The C.A.M. Report
Complementary and Alternative Medicine: Fair, Balanced, and to the Point
  • About this web log

    This blog is intended as an objective and dispassionate source of information on the latest CAM research. Since my background is in pharmacy and allopathic medicine, I view all CAM as advancing through the development pipeline to eventually become integrated into mainstream medical practice. Some will succeed while others fail. But all are treated fairly here.

  • About the author

    John Russo, Jr., PharmD, is president of The MedCom Resource, Inc. Previously, he was senior vice president of medical communications at www.Vicus.com, a complementary and alternative medicine website.

  • Common sense considerations

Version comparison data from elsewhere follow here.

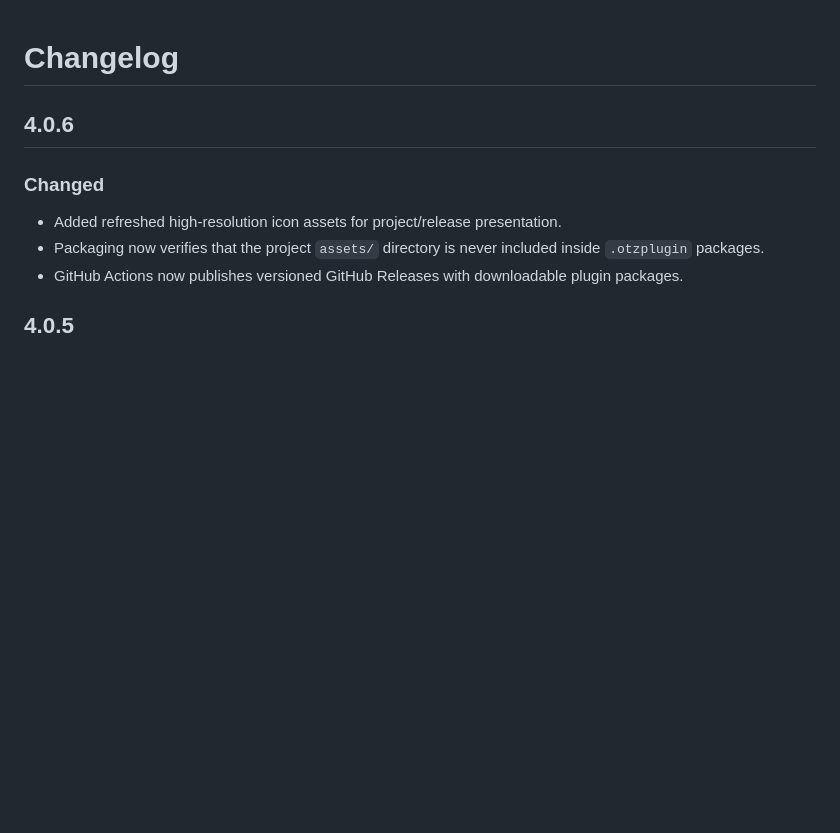
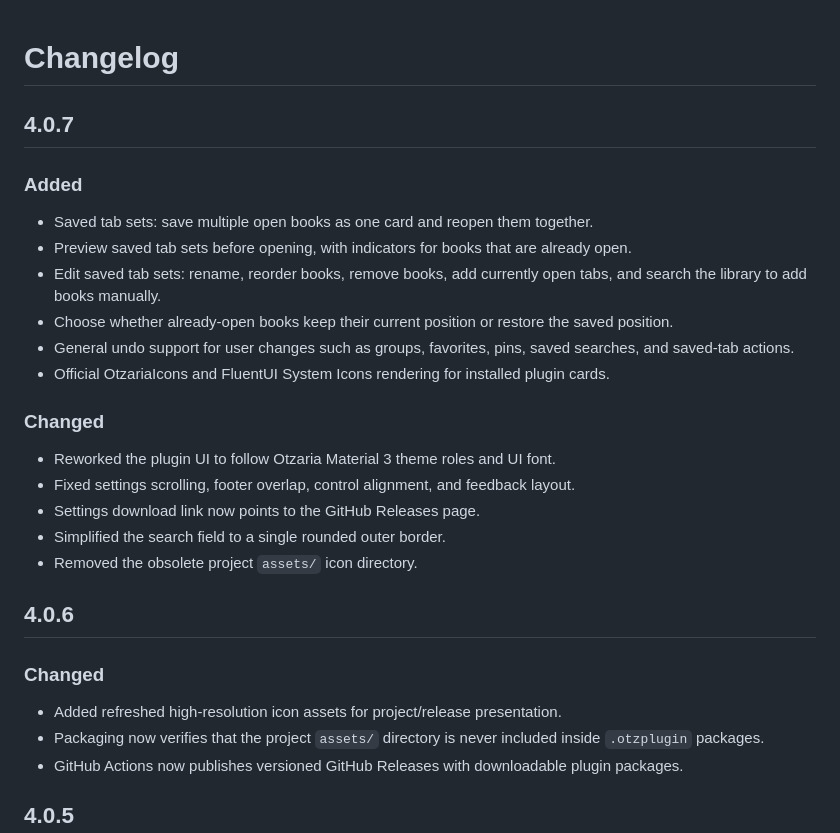
Before and after one commit to avtsye/Home-page-to-otzaria, a Markdown page: CHANGELOG.md, the part around the change. Drawn GitHub-style; blank space fills up the shorter version.

Commit message:
Add 4.0.7 changelog

```diff
--- a/CHANGELOG.md
+++ b/CHANGELOG.md
@@ -1,4 +1,22 @@
 # Changelog
+
+## 4.0.7
+
+### Added
+- Saved tab sets: save multiple open books as one card and reopen them together.
+- Preview saved tab sets before opening, with indicators for books that are already open.
+- Edit saved tab sets: rename, reorder books, remove books, add currently open tabs, and search the library to add books manually.
+- Choose whether already-open books keep their current position or restore the saved position.
+- General undo support for user changes such as groups, favorites, pins, saved searches, and saved-tab actions.
+- Official OtzariaIcons and FluentUI System Icons rendering for installed plugin cards.
+
+### Changed
+- Reworked the plugin UI to follow Otzaria Material 3 theme roles and UI font.
+- Fixed settings scrolling, footer overlap, control alignment, and feedback layout.
+- Settings download link now points to the GitHub Releases page.
+- Simplified the search field to a single rounded outer border.
+- Removed the obsolete project `assets/` icon directory.
+
 
 ## 4.0.6
 
```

    The material on this weblog is for informational purposes. It is not medical advice or counsel. Be smart, consult your health professional before using CAM.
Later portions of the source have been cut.